* _Given records_

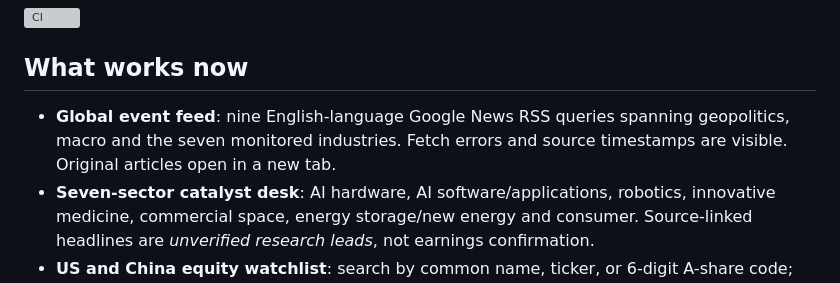
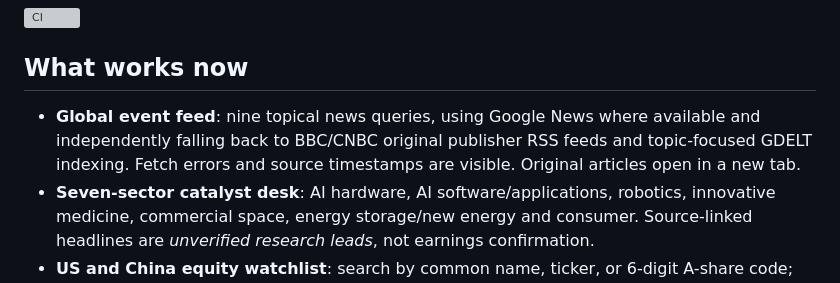
Before and after one commit to yaohuangguan/personal-trader-dashboard, a Markdown page: README.md, the part around the change. Rendered like a GitHub page; grey boxes are pictures that could not be loaded.

Commit message:
docs: accurately describe fallback publishers and news provenance

```diff
--- a/README.md
+++ b/README.md
@@ -6,7 +6,7 @@
 
 ## What works now
 
-- **Global event feed**: nine English-language Google News RSS queries spanning geopolitics, macro and the seven monitored industries. Fetch errors and source timestamps are visible. Original articles open in a new tab.
+- **Global event feed**: nine topical news queries, using Google News where available and independently falling back to BBC/CNBC original publisher RSS feeds and topic-focused GDELT indexing. Fetch errors and source timestamps are visible. Original articles open in a new tab.
 - **Seven-sector catalyst desk**: AI hardware, AI software/applications, robotics, innovative medicine, commercial space, energy storage/new energy and consumer. Source-linked headlines are *unverified research leads*, not earnings confirmation.
 - **US and China equity watchlist**: search by common name, ticker, or 6-digit A-share code; follow up to 30 tickers, persisted in browser localStorage.
 - **Historical OHLCV charts**: the app attempts permitted daily feeds and supports optional **Twelve Data / Alpha Vantage** API keys. Both keyless feeds failed in an actual 2026-10-10 smoke test (Stooq served a browser challenge, Eastmoney returned null). The UI therefore falls back to an **official TradingView embedded chart**, but does **not** fabricate raw candles or run the technical model without valid OHLCV. A cross-asset ticker tape is embedded separately.
```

* _Your objective_
Reproduce the listing above exactly, without a single picture.

* _Answer space_
Before and after one commit to yaohuangguan/personal-trader-dashboard, a Markdown page: README.md, the part around the change. Rendered like a GitHub page; grey boxes are pictures that could not be loaded.

Commit message:
docs: accurately describe fallback publishers and news provenance

```diff
--- a/README.md
+++ b/README.md
@@ -6,7 +6,7 @@
 
 ## What works now
 
-- **Global event feed**: nine English-language Google News RSS queries spanning geopolitics, macro and the seven monitored industries. Fetch errors and source timestamps are visible. Original articles open in a new tab.
+- **Global event feed**: nine topical news queries, using Google News where available and independently falling back to BBC/CNBC original publisher RSS feeds and topic-focused GDELT indexing. Fetch errors and source timestamps are visible. Original articles open in a new tab.
 - **Seven-sector catalyst desk**: AI hardware, AI software/applications, robotics, innovative medicine, commercial space, energy storage/new energy and consumer. Source-linked headlines are *unverified research leads*, not earnings confirmation.
 - **US and China equity watchlist**: search by common name, ticker, or 6-digit A-share code; follow up to 30 tickers, persisted in browser localStorage.
 - **Historical OHLCV charts**: the app attempts permitted daily feeds and supports optional **Twelve Data / Alpha Vantage** API keys. Both keyless feeds failed in an actual 2026-10-10 smoke test (Stooq served a browser challenge, Eastmoney returned null). The UI therefore falls back to an **official TradingView embedded chart**, but does **not** fabricate raw candles or run the technical model without valid OHLCV. A cross-asset ticker tape is embedded separately.
```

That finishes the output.